It's been quite a journey looking at various aspects of the micronutrient-rich diet. What do you think about this series? What did you learn? I would love to hear your comments and questions. I'll leave you with a festive and micronutrient-rich recipe.
I mentioned above that fruit juices are not the best way for most people to get their micronutrients. However, smoothies containing fruit, vegetables, fiber, and protein are great options for breakfast on the go or a healthful evening snack. This festive smoothie gets most of its protein from Greek yogurt - skip the protein powder and just add a little more yogurt. Micronutrient-rich ingredients include pumpkin, banana, and flax seeds. Fresh spices would offer an antioxidant bonus! Thanks to the blogger at A Pumpkin and a Princess for coming up with this delicious-sounding treat. The recipe is available here.
In the previous posts in this series, we explored three important components to a micronutrient-rich diet:
1. Pack in the produce,
2. Include protein in every meal, and
3. Choose your carbs carefully.
In order to promote optimal health, we're exploring these groups of foods looking for rich sources of micronutrients. This post discusses fats, and the next (and final) post will address beverages before concluding this series. Alright, here's the skinny on fat.
4. All fats are not created equally.
Refined vegetable oils
According to an article abstract from the European Journal of Lipid Science and Technology, the process of refining canola, sunflower, and soybean oil destroys much of the oils' healthful and protective micronutrients. That's 93-98% of polyphenols, 10-36% of tocopherols (vitamin E), and 6-52% of total plant sterols. In addition to not providing the consumer with beneficial micronutrients, this loss means that the oils are more susceptible to oxidation - especially with high-heat cooking - which promotes free radical formation and can increase risk for cardiovascular disease. In Europe, industry has recognized this and appears to be looking for ways to retain the nutritional content of oils during the refining process. Until we achieve that in America, it is best to choose vegetable oils that are minimally processed. Conventionally processed vegetable oil, soybean oil, corn oil, and canola oil are highly refined and not the best oil choice. I definitely recommend avoiding margarine and vegetable shortening because these most often contain harmful trans fats. Better vegetable oil choices include flaxseed oil (use fresh only - do not heat), avocado oil, and walnut oil. Organic, cold-pressed or expeller-pressed canola oil, peanut oil, or sunflower oils are ok given the alternative processing they receive. Sesame oil is also a great choice for cooking or other uses. Toasted sesame oil is strongly flavored, so use the toasted version sparingly and only in foods appropriate for that strong flavor. Keep these oils in a cool, dark place and avoid those sold in clear glass/plastic bottles as this increases risk of oxidation (aka spoilage).
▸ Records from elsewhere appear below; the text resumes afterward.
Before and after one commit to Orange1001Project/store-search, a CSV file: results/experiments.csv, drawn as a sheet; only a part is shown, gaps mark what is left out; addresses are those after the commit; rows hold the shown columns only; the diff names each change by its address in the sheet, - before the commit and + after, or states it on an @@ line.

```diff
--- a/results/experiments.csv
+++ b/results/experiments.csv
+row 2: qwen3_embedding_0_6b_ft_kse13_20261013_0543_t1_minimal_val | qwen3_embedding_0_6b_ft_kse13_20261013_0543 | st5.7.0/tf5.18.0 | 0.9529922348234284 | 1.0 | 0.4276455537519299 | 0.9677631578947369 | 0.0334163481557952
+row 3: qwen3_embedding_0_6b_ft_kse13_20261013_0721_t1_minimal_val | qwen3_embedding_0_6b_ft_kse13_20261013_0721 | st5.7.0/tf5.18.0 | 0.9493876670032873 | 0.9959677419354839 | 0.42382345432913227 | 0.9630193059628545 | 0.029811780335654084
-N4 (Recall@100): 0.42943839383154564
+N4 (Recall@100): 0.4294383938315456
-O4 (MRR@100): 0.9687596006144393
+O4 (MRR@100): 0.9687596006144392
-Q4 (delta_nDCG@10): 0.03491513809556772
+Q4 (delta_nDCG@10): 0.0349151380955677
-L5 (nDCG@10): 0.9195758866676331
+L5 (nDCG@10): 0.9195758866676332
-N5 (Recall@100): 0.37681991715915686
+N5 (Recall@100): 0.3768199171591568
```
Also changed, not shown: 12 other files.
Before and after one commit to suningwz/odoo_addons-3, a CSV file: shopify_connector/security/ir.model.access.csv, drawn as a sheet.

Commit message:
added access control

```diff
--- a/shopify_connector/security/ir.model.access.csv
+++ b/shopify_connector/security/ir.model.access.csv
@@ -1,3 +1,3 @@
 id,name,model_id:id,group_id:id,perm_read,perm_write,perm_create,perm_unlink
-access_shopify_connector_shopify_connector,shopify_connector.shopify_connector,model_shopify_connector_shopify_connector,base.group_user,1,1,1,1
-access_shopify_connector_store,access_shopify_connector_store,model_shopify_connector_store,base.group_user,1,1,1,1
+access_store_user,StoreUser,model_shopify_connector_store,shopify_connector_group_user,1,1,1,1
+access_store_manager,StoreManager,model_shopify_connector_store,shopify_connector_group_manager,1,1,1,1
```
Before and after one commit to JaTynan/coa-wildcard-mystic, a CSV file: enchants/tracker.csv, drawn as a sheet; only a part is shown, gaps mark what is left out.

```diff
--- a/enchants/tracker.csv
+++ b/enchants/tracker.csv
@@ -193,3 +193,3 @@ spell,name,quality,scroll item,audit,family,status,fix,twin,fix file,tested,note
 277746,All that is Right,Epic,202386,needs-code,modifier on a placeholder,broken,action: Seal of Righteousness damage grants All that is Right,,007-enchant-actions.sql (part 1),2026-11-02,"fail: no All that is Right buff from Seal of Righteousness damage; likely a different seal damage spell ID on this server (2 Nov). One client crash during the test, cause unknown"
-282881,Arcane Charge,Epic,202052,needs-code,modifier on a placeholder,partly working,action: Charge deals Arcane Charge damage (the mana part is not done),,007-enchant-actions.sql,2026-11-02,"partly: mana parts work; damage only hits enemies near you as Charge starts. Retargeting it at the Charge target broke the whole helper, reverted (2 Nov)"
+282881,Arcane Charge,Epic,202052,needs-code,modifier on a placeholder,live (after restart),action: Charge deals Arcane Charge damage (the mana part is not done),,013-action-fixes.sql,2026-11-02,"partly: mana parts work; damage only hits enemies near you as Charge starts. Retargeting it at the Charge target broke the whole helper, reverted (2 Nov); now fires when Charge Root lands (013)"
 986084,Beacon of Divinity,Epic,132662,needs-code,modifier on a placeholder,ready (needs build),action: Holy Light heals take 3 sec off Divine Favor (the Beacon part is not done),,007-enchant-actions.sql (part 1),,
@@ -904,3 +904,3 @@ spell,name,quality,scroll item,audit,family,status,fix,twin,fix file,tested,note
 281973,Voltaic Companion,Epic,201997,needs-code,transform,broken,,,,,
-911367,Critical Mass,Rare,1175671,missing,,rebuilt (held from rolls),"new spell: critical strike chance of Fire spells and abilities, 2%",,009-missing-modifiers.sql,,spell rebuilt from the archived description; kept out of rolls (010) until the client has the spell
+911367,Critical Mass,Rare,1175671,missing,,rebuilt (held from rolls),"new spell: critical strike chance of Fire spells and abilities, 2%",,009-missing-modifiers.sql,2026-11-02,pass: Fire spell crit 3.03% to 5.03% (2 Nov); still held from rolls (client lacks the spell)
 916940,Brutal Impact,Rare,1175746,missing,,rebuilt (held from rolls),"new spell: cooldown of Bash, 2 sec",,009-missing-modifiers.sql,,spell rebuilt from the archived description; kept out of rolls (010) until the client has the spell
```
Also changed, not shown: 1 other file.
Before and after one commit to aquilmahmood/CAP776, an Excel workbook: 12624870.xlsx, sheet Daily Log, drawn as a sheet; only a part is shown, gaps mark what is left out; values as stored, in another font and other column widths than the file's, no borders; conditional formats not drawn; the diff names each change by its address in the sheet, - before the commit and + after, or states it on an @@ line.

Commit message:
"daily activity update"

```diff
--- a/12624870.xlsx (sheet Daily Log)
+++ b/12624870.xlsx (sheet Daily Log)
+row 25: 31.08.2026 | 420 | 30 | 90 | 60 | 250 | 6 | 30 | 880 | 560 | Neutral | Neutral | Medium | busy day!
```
Olive oil is produced differently than the refined oils discussed above. It's made simply by grinding and squeezing olives, so it retains much more micronutrients than its refined counterparts discussed above. These retained micronutrients (as well as the traditional dark tinted bottle) help to protect against oxidation, which is important for your health. Olive oil's main polyphenol (powerful micronutrient), oleuropein, was found to prevent osteopenia caused by inflammation in rats. Polyphenols from virgin olive oil have been found in human HDL tissue where they continue to act as antioxidants inside the body. Not convinced yet? Another study showed that phenolic acid from olive oil helped improve blood vessel health in people with high blood cholesterol. There has been a lot of talk lately about olive oil fraud - taking cheaper vegetable oils and tinting them green to make them look like olive oil. This fraud has been reported in Europe, and seems to only affect imported oils. You can get around this potential issue by buying olive oil from California or elsewhere in the USA, or purchasing the imported stuff from a retailer you trust. UC Davis published an initial report on this topic - which has of course been contested. The New York Times reported on this as well.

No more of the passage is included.